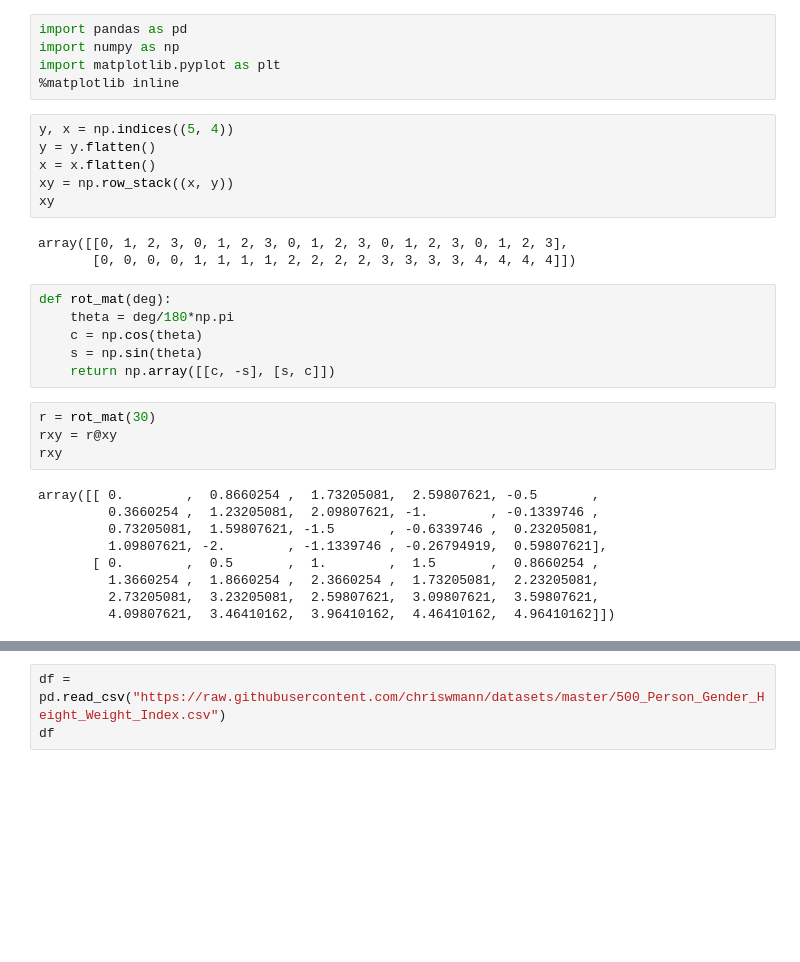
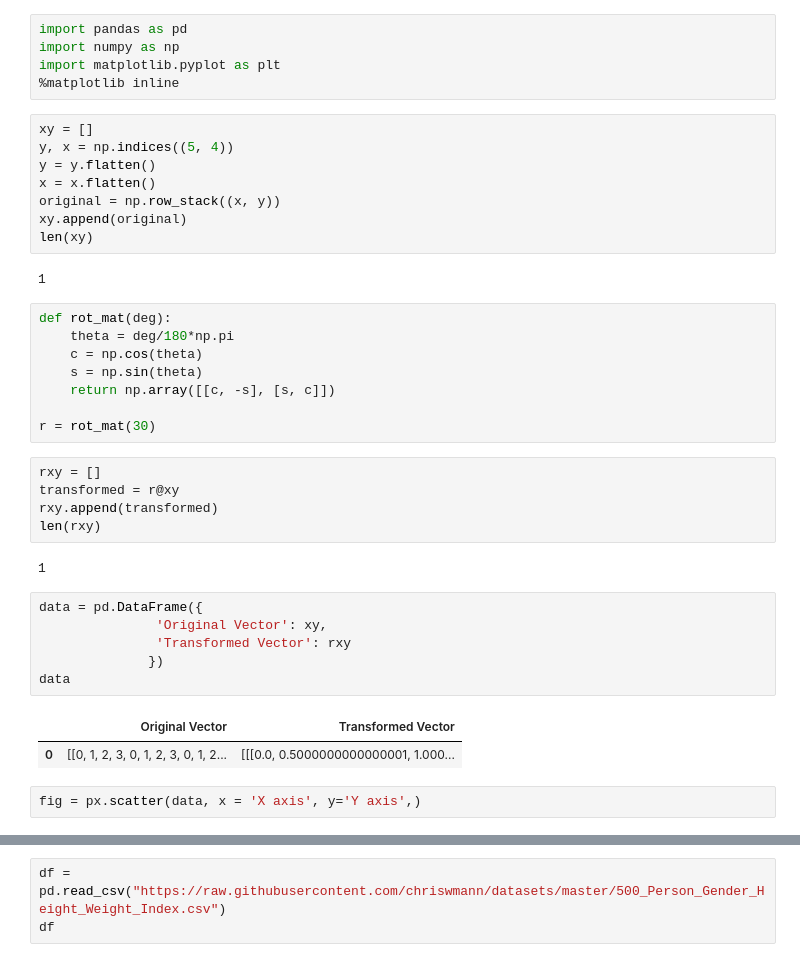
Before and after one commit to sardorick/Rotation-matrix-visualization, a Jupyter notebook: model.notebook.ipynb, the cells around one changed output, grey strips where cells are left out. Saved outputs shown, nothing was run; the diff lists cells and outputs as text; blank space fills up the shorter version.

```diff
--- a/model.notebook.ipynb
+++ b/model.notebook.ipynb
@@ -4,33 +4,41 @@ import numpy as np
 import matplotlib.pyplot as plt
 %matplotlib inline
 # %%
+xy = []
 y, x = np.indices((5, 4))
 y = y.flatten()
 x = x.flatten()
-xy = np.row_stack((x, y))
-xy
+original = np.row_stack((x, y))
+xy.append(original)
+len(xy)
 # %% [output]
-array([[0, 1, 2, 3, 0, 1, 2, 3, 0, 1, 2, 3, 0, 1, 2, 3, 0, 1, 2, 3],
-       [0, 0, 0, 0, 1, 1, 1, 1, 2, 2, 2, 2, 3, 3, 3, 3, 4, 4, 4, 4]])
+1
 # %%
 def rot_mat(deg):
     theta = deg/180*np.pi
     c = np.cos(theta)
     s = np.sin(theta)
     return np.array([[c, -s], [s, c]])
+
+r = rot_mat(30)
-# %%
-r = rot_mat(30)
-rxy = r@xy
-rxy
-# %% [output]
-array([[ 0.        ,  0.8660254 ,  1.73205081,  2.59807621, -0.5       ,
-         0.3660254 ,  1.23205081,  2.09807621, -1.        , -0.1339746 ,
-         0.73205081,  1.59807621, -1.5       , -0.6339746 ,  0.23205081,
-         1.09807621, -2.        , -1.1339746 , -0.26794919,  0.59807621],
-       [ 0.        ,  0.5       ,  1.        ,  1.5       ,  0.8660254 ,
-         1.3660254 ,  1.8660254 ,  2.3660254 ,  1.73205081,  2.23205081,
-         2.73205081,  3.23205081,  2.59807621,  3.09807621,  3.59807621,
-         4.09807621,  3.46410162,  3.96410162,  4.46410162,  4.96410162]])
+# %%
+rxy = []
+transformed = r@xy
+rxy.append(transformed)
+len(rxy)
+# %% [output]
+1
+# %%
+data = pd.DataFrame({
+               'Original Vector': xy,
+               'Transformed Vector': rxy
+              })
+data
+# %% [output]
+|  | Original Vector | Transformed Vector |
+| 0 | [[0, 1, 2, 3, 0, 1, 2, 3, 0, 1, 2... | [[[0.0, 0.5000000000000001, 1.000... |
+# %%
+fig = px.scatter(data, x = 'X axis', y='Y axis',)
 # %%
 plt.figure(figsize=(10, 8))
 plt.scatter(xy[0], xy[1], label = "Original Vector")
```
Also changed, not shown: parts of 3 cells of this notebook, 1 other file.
---
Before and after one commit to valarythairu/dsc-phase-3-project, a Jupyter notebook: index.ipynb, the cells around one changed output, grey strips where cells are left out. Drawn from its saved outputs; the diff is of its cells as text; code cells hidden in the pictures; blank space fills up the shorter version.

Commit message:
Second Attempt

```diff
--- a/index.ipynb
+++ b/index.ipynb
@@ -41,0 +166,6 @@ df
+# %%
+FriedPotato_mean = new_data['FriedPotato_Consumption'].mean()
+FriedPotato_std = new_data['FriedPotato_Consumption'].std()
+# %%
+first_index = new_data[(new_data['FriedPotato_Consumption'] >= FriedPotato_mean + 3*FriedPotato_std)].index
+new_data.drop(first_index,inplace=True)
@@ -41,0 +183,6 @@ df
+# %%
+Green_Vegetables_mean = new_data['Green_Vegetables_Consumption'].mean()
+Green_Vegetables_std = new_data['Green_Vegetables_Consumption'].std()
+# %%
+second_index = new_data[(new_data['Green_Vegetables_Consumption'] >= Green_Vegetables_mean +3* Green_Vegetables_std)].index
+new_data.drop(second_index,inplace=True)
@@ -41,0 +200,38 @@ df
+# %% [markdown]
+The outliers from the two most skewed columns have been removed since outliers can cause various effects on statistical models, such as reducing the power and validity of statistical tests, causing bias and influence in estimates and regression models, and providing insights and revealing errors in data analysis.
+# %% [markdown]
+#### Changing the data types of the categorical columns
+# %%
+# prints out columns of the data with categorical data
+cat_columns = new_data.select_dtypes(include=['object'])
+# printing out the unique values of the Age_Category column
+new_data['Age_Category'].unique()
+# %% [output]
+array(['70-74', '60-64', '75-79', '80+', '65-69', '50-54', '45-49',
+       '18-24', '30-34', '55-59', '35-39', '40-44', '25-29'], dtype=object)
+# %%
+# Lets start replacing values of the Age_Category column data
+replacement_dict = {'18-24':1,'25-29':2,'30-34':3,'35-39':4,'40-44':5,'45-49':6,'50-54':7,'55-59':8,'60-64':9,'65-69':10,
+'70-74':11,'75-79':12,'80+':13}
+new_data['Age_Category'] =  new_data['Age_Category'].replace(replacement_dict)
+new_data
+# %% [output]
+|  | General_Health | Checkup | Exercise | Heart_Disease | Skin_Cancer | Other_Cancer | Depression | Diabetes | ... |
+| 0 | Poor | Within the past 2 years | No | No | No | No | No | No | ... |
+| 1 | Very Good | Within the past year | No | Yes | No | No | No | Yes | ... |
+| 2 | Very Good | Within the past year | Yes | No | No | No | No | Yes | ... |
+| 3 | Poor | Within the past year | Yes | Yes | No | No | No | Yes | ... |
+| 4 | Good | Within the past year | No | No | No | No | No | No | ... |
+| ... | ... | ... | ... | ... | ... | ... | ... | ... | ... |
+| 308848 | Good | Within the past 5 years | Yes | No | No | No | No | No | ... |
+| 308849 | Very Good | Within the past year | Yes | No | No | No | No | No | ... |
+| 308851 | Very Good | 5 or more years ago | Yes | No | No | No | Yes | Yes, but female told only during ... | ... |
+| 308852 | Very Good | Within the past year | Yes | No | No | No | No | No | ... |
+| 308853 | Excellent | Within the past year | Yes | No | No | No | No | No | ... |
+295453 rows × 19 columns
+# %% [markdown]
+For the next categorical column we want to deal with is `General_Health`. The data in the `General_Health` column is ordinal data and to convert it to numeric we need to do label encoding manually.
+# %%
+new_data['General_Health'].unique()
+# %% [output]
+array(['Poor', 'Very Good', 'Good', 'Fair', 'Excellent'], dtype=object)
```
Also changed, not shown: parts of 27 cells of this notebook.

## EXERCISE AIM
Tally how many lines in the material above hold the word "years". Write only that number.

## RESULT
3